MuskogeePhoenix.com, Muskogee, OK

May 21, 2013

Students learn Indian culture


— By Wendy Burton

Times Editor



Four girls chattered happily as they wove baskets during Fort Gibson’s annual Indian Culture Day on Monday.

Kali Gleissner, Kylee Adreon, Andrea Wekenmann and Gracie McCoy were among hundreds of students standing in the Intermediate Elementary school yard weaving baskets.

Kylee said she and her friends also tried to play stickball earlier in the day.

“There’s a fish up there, and I almost hit it,” Kylee said. “But Kali couldn’t toss it to me.”

Kali laughed and said, “It kept falling off my stick!”

Victor Wildcat, Native American cultural instructor at Fort Gibson, said the annual event features high school and community volunteers.

The basket weaving is definitely the favorite of girls, while boys tend to enjoy playing stickball, shooting blow darts and playing marbles much more, he said.

“It’s a lot of work, but we have some good volunteers,” Wildcat said. “And we want our older kids to mentor our younger kids, so it all works out.”

A girl approached Wildcat as he talked about Indian Culture Day and asked for help.

“I’m done. It sort of turned into a plate,” the girl said to Wildcat, holding out her colorful “basket.”

“Go dip it in water and bring it back here,” Wildcat said to the girl. “We finish the tops for them, and then they get to take them home.”

Kylee, Kali, Andrea and Gracie all made baskets too.

“I’m pretty horrible at this,” Andrea said. “I tried so many times but it kept poking and scratching me, so I gave up.”

Andrea said she really enjoyed the stickball game and planned to head inside the gymnasium to check out the blow darts.

Gracie left decorative loops around the rim of her mostly green basket.

“It’s not that great, but I’m going to put stuff in it,” she said, and laughed. “I already did stickball, but I could never get it up there (to hit the fish), but I did hit the pole.”

Over at the stickball pole, which is about 20 feet tall with a wooden fish perched at the top, a group made up of mostly boys were running with the sticks and shouting.

Inside the gymnasium, a large group of students, with the help of several high school volunteers, practiced shooting blow darts at targets hanging on the wall.

In a nearby field, students played Cherokee marbles.

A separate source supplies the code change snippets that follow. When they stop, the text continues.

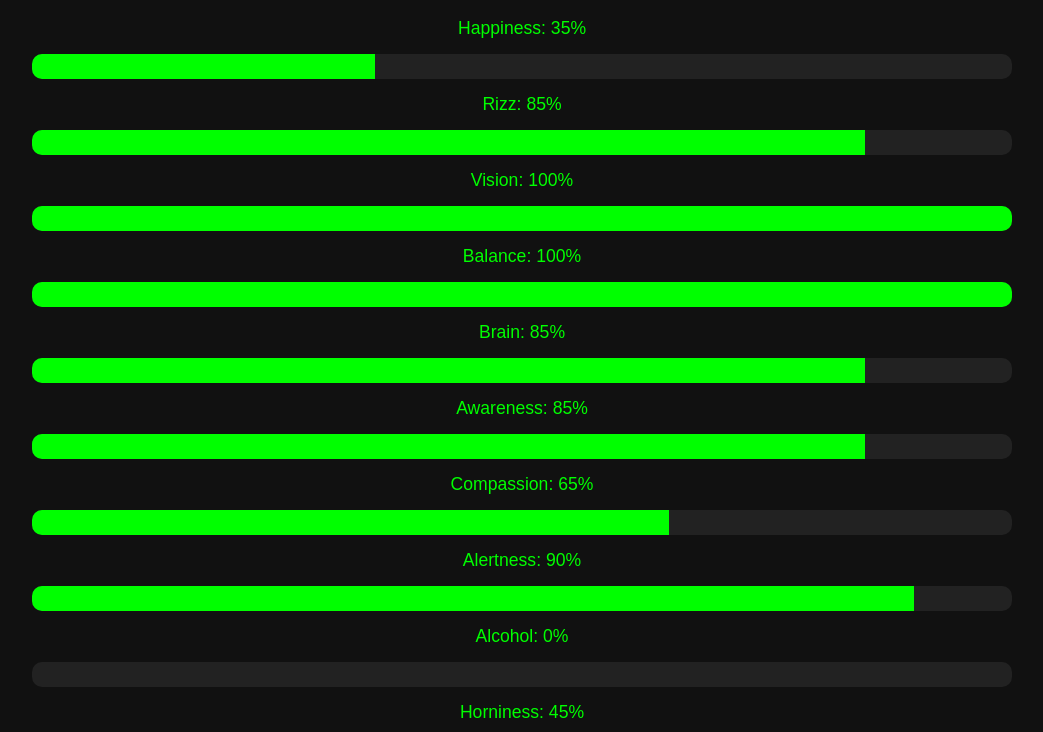
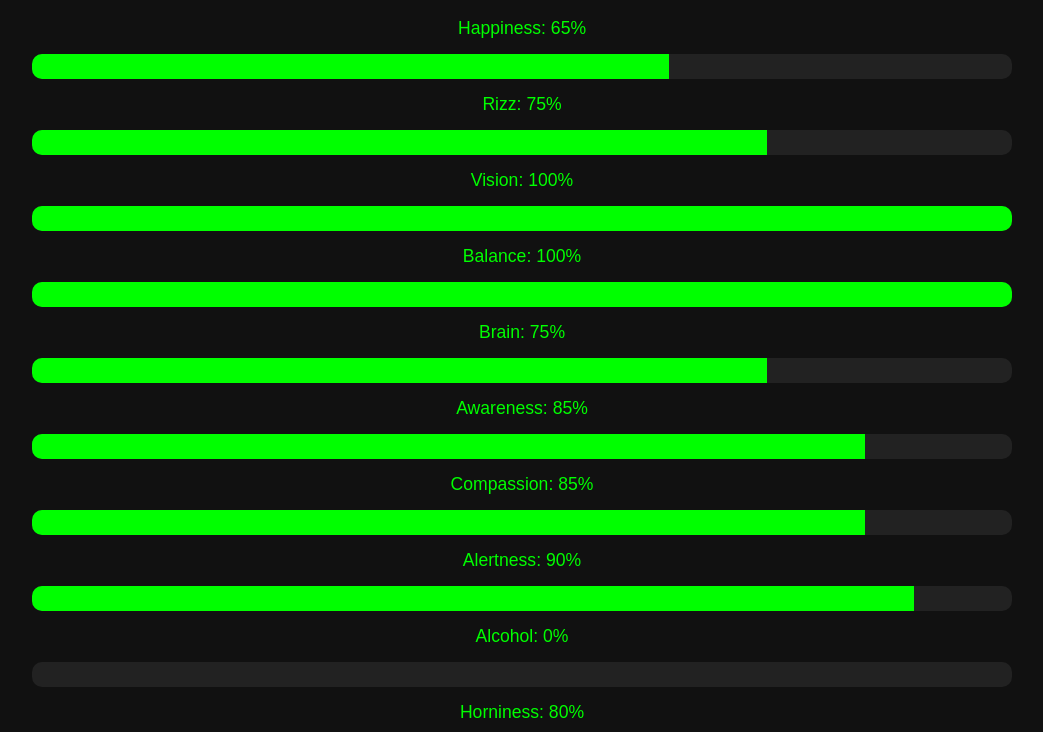
Before and after one commit to DaHampus/Vitals, a plain HTML site: page index.html in a window 1280 px wide. Shown: the part 68-800 px from the top of the page, without its empty margins (118-1161 px from the left). Drawn offline with Linux system fonts and the light colour scheme.

Commit message:
Update index.html

```diff
--- a/index.html
+++ b/index.html
@@ -44,22 +44,22 @@
     </style>
     <script>
         const vitalSigns = {
-            happiness: 35,
-            rizz: 85,
+            happiness: 65,
+            rizz: 75,
             vision: 100,
             balance: 100,
-            brain: 85,
+            brain: 75,
             awareness: 85,
-            compassion: 65,
+            compassion: 85,
             alertness: 90,
             alcohol: 0,
-            horniness: 45,
-            energy: 55,
-            stress: 45,
+            horniness: 80,
+            energy: 70,
+            stress: 25,
             confidence: 65,
-            luck: 25,
+            luck: 45,
             jokes: 90,
-            submissiveness: 60
+            submissiveness: 80
         };
 
         function setBarLevel(barId, level) {
```
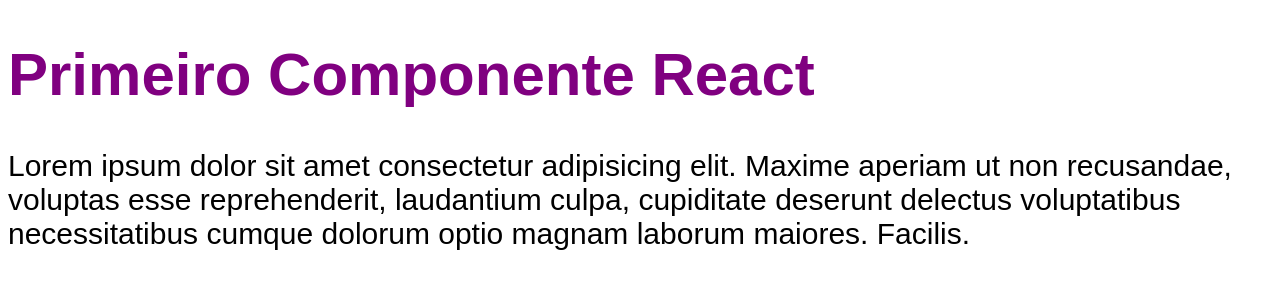
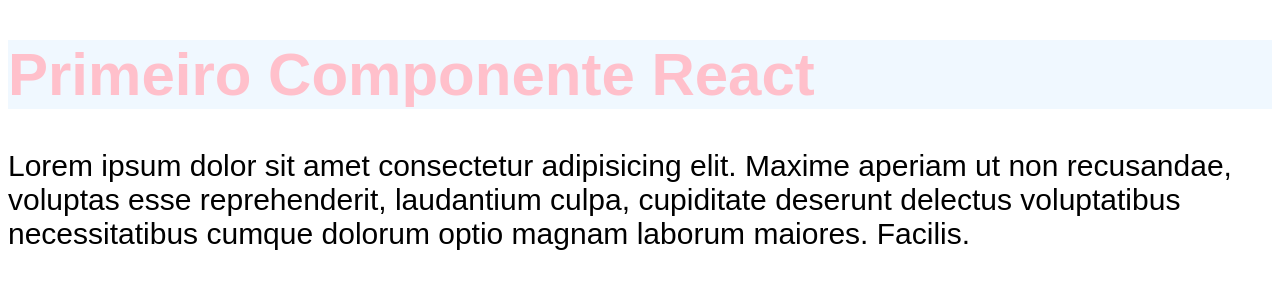
Before and after one commit to ItamiSekai/chronos-pjt, a React (Vite) app: page / in a window 1280 px wide. Shown: the top 300 px of the page. Built offline with nearby package versions, Linux system fonts and the light colour scheme.

Commit message:
CSS Module

```diff
--- a/src/App.tsx
+++ b/src/App.tsx
@@ -1,10 +1,12 @@
+import { Heading } from './components/Heading';
+
 import './styles/global.css';
 import './styles/theme.css';
 
 export function App() {
   return (
     <>
-      <h1>Primeiro Componente React</h1>
+      <Heading />
       <p>
         Lorem ipsum dolor sit amet consectetur adipisicing elit. Maxime aperiam
         ut non recusandae, voluptas esse reprehenderit, laudantium culpa,
--- /dev/null
+++ b/src/components/Heading.module.css
@@ -0,0 +1,4 @@
+.heading {
+  background-color: aliceblue;
+  color: pink;
+}
--- /dev/null
+++ b/src/components/Heading.tsx
@@ -0,0 +1,5 @@
+import styles from './Heading.module.css';
+
+export function Heading() {
+  return <h1 className={styles.heading}>Primeiro Componente React</h1>;
+}
```
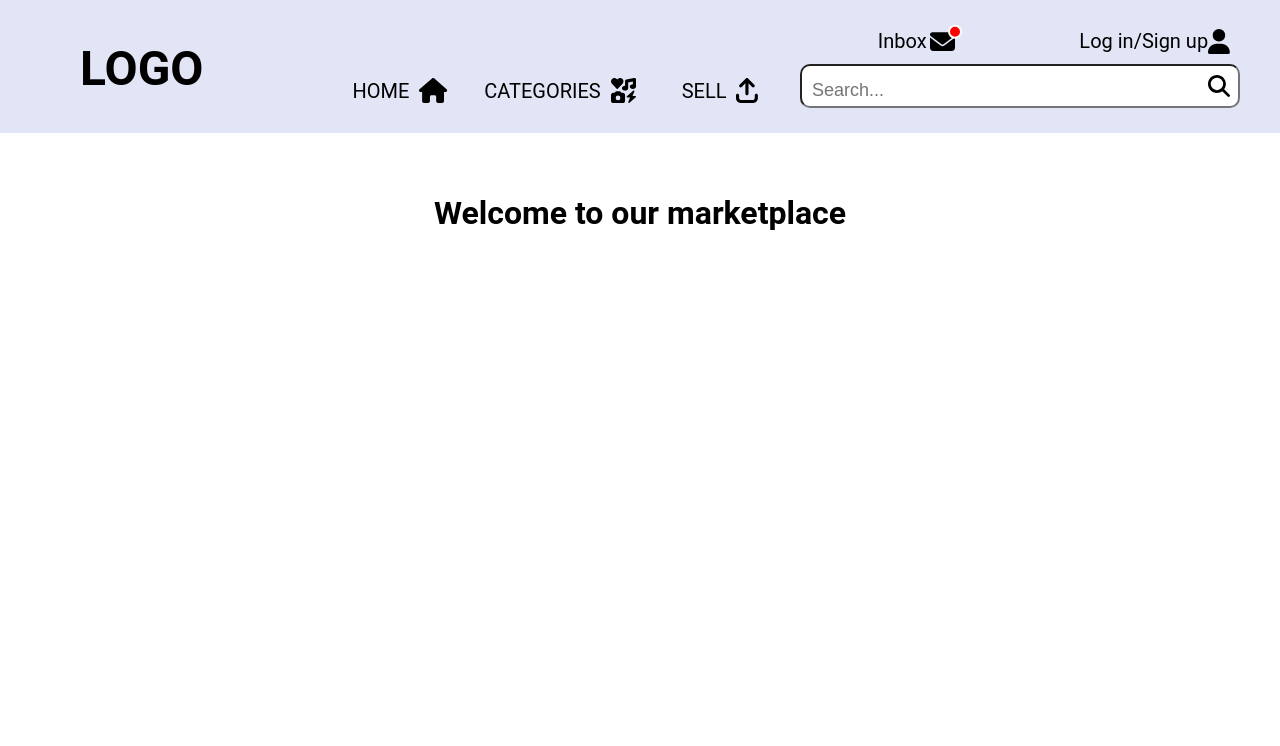
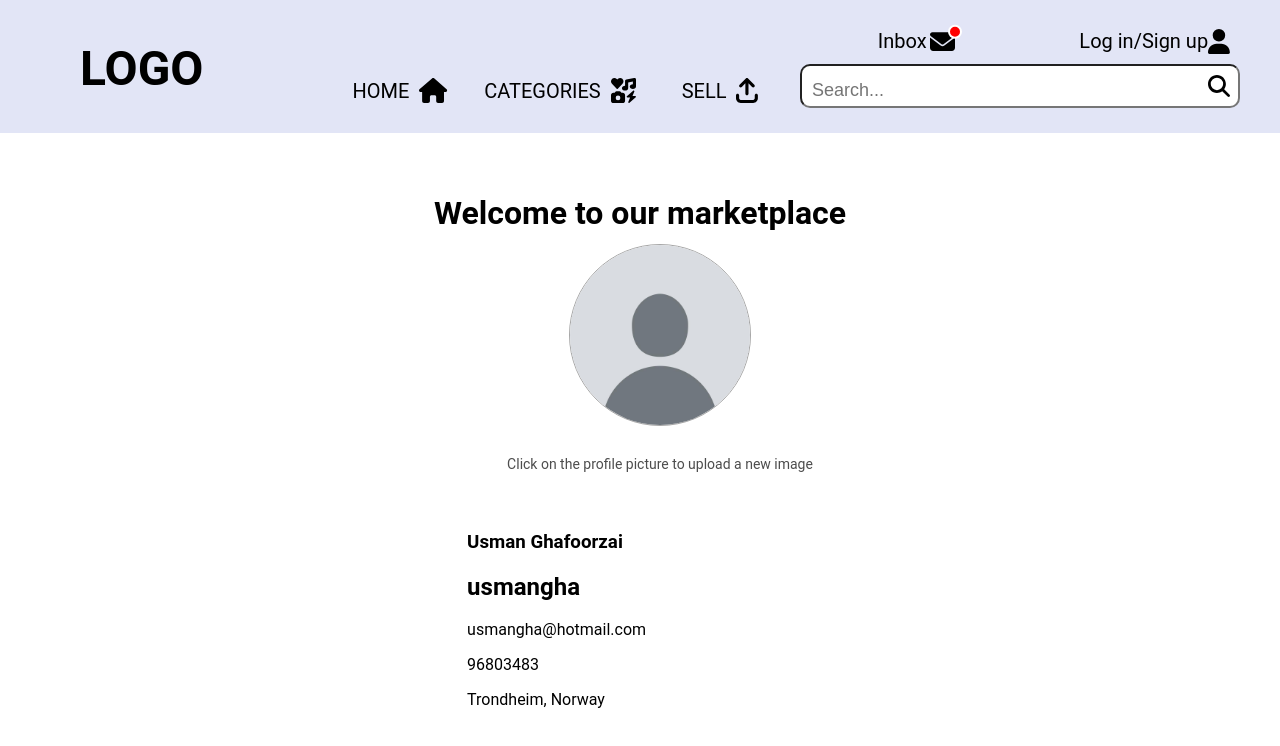
Before and after one commit to usman-ghafoorzai/idatt2105-full-stack-project, a Vue app in the folder frontend/: page / in a window 1280 px wide. Shown: the top 746 px of the page. Built offline with nearby package versions, Linux system fonts and the light colour scheme.

Commit message:
add: create template

```diff
--- a/frontend/src/components/UserProfileComponent.vue
+++ b/frontend/src/components/UserProfileComponent.vue
@@ -12,11 +12,23 @@ const user = {
 </script>
 
 <template>
-  <div>
-
+  <div class="user-profile-container">
+    <div class="account-box">
+      <div class="account-content">
+        <div class="profile-picture-wrapper">
+          <UploadPicture />
+        </div>
+        <div class="user-details">
+          <h3 class="user-name">{{ user.name }}</h3>
+          <h2 class="username">{{ user.username }}</h2>
+          <p class="user-email">{{ user.email }}</p>
+          <p class="user-phone">{{ user.phone }}</p>
+          <p class="user-location">{{ user.location }}</p>
+        </div>
+      </div>
+      <div class="bottom-box"></div>
+    </div>
   </div>
-
-
 </template>
 
 <style scoped>
```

Volunteers also set up displays of Native American cultural items for the students to explore, and Robert Lewis from the Cherokee Nation did storytelling for the event, Wildcat said.

Reach Wendy Burton at (918) 684-2926 or wburton @muskogeephoenix.com.